It has been over three years since Sam has presented a film at Cinema 1544. We pretty much hated Tetsuo, The Iron Man, but we figured it was time to give Sam another shot, and we think he did a much better job of it this time. After the short (which we called “Man Struggling With His Laptop”) Sam showed a film that, for some reason, was getting more and more reference in my metaphorical earshot over the past two years or so – The Battle of Algiers. The film is an interesting opus – directed by Gillo Pontecorvo, but the project owes its existence to FLN (National Liberation Front – the Algerian rebels) leader Saadi Yacef, who wrote his memoirs while imprisoned by the French and then approached the Italian director, who agreed to take on the film. Interestingly, although Yacef wrote his own screenplay the producers rejected it as being too biased towards the Algerian rebels, and treated the events in the film in a very even-handed way.
Succumbing to temptation, Pontecorvo starts the film at the end, where post-torture (not the torture scene above) an FLN member gives up the location of one of the leaders of the organization, Ali La Pointe. Following a raid and a standstill with Ali and three other FLN members hidden behind a false wall, we go back to the beginning of the story, as it were.
It’s not really the beginning of the story, of course, as the French had colonially occupied Algeria for about 130 years at that point, but it’s the start of Ali La Pointe’s story, and he’s our agonist (I hesitate to call him the antagonist, because Yacef certainly would have seen him as a martyr, and I can’t call him the protagonist because he’s kind of a nasty dude). The film goes to the length of listing Ali’s pre-1954 rap sheet, a collection of some six or seven petty and not-so-petty crimes, just to point out that he’s not exactly an angel.
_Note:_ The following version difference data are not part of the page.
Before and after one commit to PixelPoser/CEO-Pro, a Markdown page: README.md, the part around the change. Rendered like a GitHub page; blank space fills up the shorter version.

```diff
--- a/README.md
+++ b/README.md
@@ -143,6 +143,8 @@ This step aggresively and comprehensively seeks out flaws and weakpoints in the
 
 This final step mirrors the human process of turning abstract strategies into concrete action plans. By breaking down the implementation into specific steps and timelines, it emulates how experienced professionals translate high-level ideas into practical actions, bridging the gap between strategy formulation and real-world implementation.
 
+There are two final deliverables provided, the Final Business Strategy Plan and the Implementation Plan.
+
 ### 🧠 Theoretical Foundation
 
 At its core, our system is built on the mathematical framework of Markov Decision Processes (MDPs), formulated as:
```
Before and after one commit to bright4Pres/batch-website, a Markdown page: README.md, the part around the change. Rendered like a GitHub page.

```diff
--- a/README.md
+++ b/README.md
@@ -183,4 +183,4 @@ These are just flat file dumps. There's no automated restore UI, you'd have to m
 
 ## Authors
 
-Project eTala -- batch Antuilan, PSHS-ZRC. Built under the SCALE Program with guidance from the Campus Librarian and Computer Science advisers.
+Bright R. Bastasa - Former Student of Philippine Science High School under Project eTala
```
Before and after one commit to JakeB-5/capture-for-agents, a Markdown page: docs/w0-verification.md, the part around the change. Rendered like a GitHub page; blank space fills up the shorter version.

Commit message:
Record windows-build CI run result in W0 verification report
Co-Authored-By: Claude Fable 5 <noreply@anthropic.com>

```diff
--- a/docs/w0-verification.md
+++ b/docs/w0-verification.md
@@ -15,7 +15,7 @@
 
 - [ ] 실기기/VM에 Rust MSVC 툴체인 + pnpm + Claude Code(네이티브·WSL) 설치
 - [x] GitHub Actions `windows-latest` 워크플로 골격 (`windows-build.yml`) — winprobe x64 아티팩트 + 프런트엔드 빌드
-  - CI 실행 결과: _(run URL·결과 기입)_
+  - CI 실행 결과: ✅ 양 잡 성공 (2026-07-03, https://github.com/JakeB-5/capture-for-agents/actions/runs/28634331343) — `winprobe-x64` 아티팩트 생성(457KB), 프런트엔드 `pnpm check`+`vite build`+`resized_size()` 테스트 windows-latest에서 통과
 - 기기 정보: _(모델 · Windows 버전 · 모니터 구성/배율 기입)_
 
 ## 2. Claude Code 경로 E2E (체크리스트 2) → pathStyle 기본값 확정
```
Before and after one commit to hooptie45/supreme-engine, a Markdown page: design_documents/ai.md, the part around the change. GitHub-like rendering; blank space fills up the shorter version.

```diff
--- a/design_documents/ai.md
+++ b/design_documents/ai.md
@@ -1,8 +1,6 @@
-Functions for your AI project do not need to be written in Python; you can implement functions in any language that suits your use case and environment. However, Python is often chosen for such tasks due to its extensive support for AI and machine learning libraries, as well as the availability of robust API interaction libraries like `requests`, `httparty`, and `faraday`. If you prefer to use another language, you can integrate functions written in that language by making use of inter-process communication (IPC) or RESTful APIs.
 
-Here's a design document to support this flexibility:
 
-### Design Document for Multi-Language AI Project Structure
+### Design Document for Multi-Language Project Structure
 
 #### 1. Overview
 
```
Then we see him get picked up for running some three-card monte – not exactly the biggest crime, but an important one because on this prison visit he gets recruited by the FLN. After a test-run initiation and infiltrator weeder where he is asked to kill a French policeman with an unbeknownst-to-him unloaded gun (a test he passes with flying colors) he is welcomed into the FLN (by a character based on Yacef himself) and begins to move up the hierarchy of the insurgency due to his commitment and brutality.
Soon, the movement (based in the Casbah quarter of Algiers) hits its stride, with the typical quick-hit targeted assassinations that we like to refer to as “terrorism”, and the French begin to realize that they’ve got a problem.
In come the “paratroopers” (which I am led to believe are the French Foreign Legion) and a Ray-Ban chic Colonel who turns out to be an amalgamation of several real people. He’s charged with tracking down the insurgency, and as he begins to apply questionable techniques (for instance, bombing the home of an insurgency leader) the rebels show that they’re not shy about setting bombs of their own.
This beaut is one of three targeted for a café, a teeny-bopper dance hall, and the airport. But now with the authorities taking aggressive measures to search the Casbah residents when they enter the European quarters, how to deliver them?
The answer? Dress your women up as westernized girls and let them breeze right through the checkpoints. Boom! goes the dynamite! Naturally, this only strengthened the resolve of the Colonel and his forces, and after capturing the Yacef character they finally corner Ali in his hiding place and we return to the beginning of the film. The Colonel offers Ali and his companions the opportunity to come out, but with no response, he blows up the entire house.
This represents a pretty major setback for the FLN, but the film fast-forwards a couple of years from the eponymous Battle and shows another social uprising that marks the beginning of the ultimate triumph of the Algerians.
I was pretty impressed by the even-handed treatment of both sides, especially considering that the film was essentially pushed by the leader of the rebels and the filmmakers were said to have sympathies with the (at that time, already victorious) Algerian side. Though, to be fair, I’m led to understand that at least Ali’s death scene was a bit dramatized – in the film, the Colonel basically tells Ali that he’s going to blow the entire house up if they don’t come out. Apparently, the real situation was a bit different, with the French setting charges intending to blow the false wall, and incidentally setting off a cache of Ali’s explosives they didn’t know were there – it was the power of that cache and not the French charges which allegedly destroyed the house and killed Ali.
Fundamentally, the film doesn’t deliver a whole lot of warm fuzzies. The Colonel has a perfect grip on the situation, and he tells the press straight up:
The problem is: the FLN wants us to leave Algeria and we want to remain…I would now like to ask you a question: Should France remain in Algeria? If you answer “yes,” then you must accept all the necessary consequences.
That’s exactly the issue. When you have two sides, neither of whom wish to give ground, and both of whom are willing to kill in order not to…well, that’s what you get. And if I learned anything from this film, it wasn’t about urban insurgency tactics, it wasn’t even much about human nature, but it was that this simple fact is why Colonialism ultimately doesn’t work. The colonizers will always lose their will to hold on to their colony before the colonized lose their will to reclaim their home. Even after 130 years of what the film characterized as mostly peaceful occupation, the Algerian population did not forget that Algeria had once been their land. So if you want to take over some territory, you’ve gotta go with conquest.